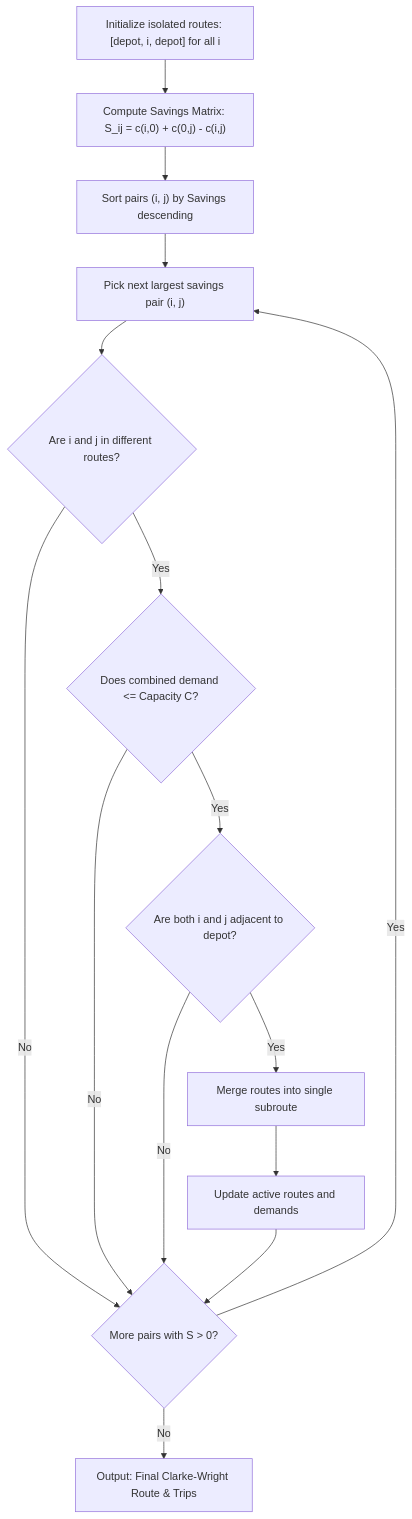
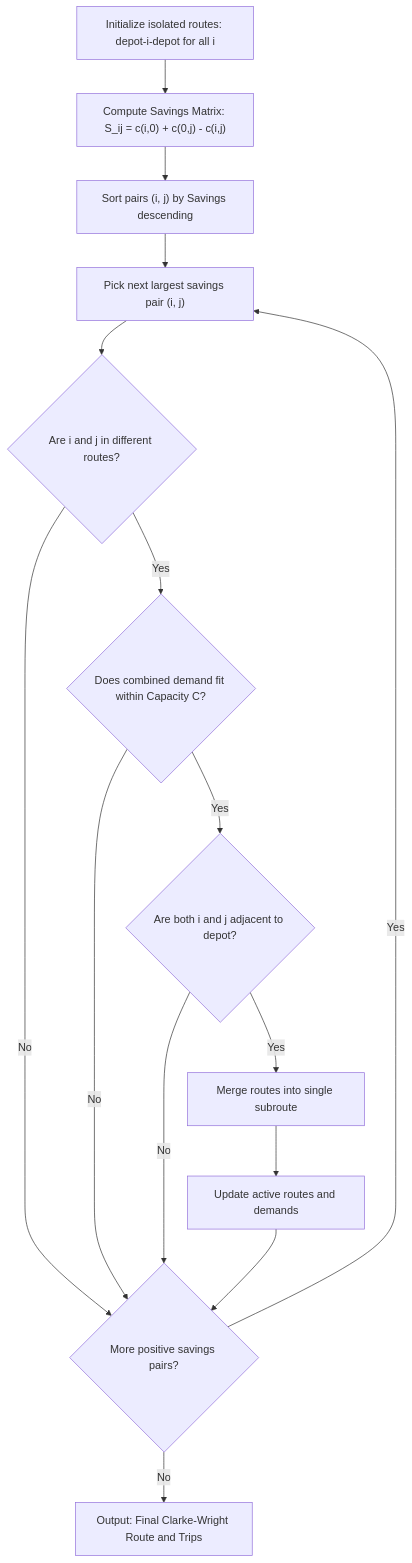
One commit to Santhosh-p653/egreen-quanta changed the diagram in docs/algorithms/08_clarke_wright.md. Above: the diagram before and after it, drawn with Mermaid. The commit also changed 48 other files, not shown here.

````diff
--- a/docs/algorithms/08_clarke_wright.md
+++ b/docs/algorithms/08_clarke_wright.md
@@ -64,17 +64,17 @@
 ```mermaid
 flowchart TD
-    A["Initialize isolated routes: [depot, i, depot] for all i"] --> B["Compute Savings Matrix: S_ij = c(i,0) + c(0,j) - c(i,j)"]
+    A["Initialize isolated routes: depot-i-depot for all i"] --> B["Compute Savings Matrix: S_ij = c(i,0) + c(0,j) - c(i,j)"]
     B --> C["Sort pairs (i, j) by Savings descending"]
     C --> D["Pick next largest savings pair (i, j)"]
     D --> E{"Are i and j in different routes?"}
-    E -- No --> J{"More pairs with S > 0?"}
-    E -- Yes --> F{"Does combined demand <= Capacity C?"}
+    E -- No --> J{"More positive savings pairs?"}
+    E -- Yes --> F{"Does combined demand fit within Capacity C?"}
     F -- No --> J
     F -- Yes --> G{"Are both i and j adjacent to depot?"}
     G -- No --> J
     G -- Yes --> H["Merge routes into single subroute"]
     H --> I["Update active routes and demands"]
     I --> J
     J -- Yes --> D
-    J -- No --> K["Output: Final Clarke-Wright Route & Trips"]
+    J -- No --> K["Output: Final Clarke-Wright Route and Trips"]
 ```
````
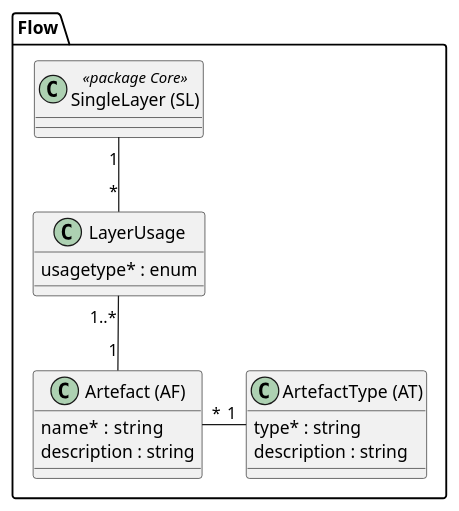
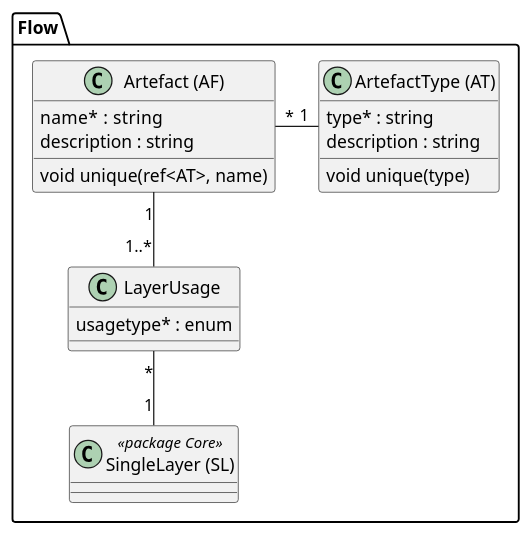
One commit to simi-so/mm changed the diagram in puml/src/simi_flow.puml. Above: the diagram before and after it, drawn with PlantUML. The commit also changed 8 other files, not shown here.

```diff
--- a/puml/src/simi_flow.puml
+++ b/puml/src/simi_flow.puml
@@ -1,25 +1,27 @@
 @startuml
 package Flow {
 
   class "SingleLayer (SL)" as sl << package Core >> {
   }
 
   class "Artefact (AF)" as af {
   	name*  : string
     description : string
+    void unique(ref<AT>, name)
   }
 
   class "ArtefactType (AT)" as at {
   	type* : string
     description : string
+    void unique(type)
   }
 
   class "LayerUsage" as lu {
   	usagetype* : enum
   }
 
-  sl "1" -- "*" lu
-  lu "1..*" -- "1" af
   af "*" -right- "1" at
+  af "1" -- "1..*" lu
+  lu "*" -- "1" sl
 }
 @enduml
```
☆ ☆ ☆ ☆ ☆
▶ Requirement
Each record above is to be written out exactly; the pictures are not.

▶ Reply to the exercise
One commit to Santhosh-p653/egreen-quanta changed the diagram in docs/algorithms/08_clarke_wright.md. Above: the diagram before and after it, drawn with Mermaid. The commit also changed 48 other files, not shown here.

````diff
--- a/docs/algorithms/08_clarke_wright.md
+++ b/docs/algorithms/08_clarke_wright.md
@@ -64,17 +64,17 @@
 ```mermaid
 flowchart TD
-    A["Initialize isolated routes: [depot, i, depot] for all i"] --> B["Compute Savings Matrix: S_ij = c(i,0) + c(0,j) - c(i,j)"]
+    A["Initialize isolated routes: depot-i-depot for all i"] --> B["Compute Savings Matrix: S_ij = c(i,0) + c(0,j) - c(i,j)"]
     B --> C["Sort pairs (i, j) by Savings descending"]
     C --> D["Pick next largest savings pair (i, j)"]
     D --> E{"Are i and j in different routes?"}
-    E -- No --> J{"More pairs with S > 0?"}
-    E -- Yes --> F{"Does combined demand <= Capacity C?"}
+    E -- No --> J{"More positive savings pairs?"}
+    E -- Yes --> F{"Does combined demand fit within Capacity C?"}
     F -- No --> J
     F -- Yes --> G{"Are both i and j adjacent to depot?"}
     G -- No --> J
     G -- Yes --> H["Merge routes into single subroute"]
     H --> I["Update active routes and demands"]
     I --> J
     J -- Yes --> D
-    J -- No --> K["Output: Final Clarke-Wright Route & Trips"]
+    J -- No --> K["Output: Final Clarke-Wright Route and Trips"]
 ```
````
One commit to simi-so/mm changed the diagram in puml/src/simi_flow.puml. Above: the diagram before and after it, drawn with PlantUML. The commit also changed 8 other files, not shown here.

```diff
--- a/puml/src/simi_flow.puml
+++ b/puml/src/simi_flow.puml
@@ -1,25 +1,27 @@
 @startuml
 package Flow {
 
   class "SingleLayer (SL)" as sl << package Core >> {
   }
 
   class "Artefact (AF)" as af {
   	name*  : string
     description : string
+    void unique(ref<AT>, name)
   }
 
   class "ArtefactType (AT)" as at {
   	type* : string
     description : string
+    void unique(type)
   }
 
   class "LayerUsage" as lu {
   	usagetype* : enum
   }
 
-  sl "1" -- "*" lu
-  lu "1..*" -- "1" af
   af "*" -right- "1" at
+  af "1" -- "1..*" lu
+  lu "*" -- "1" sl
 }
 @enduml
```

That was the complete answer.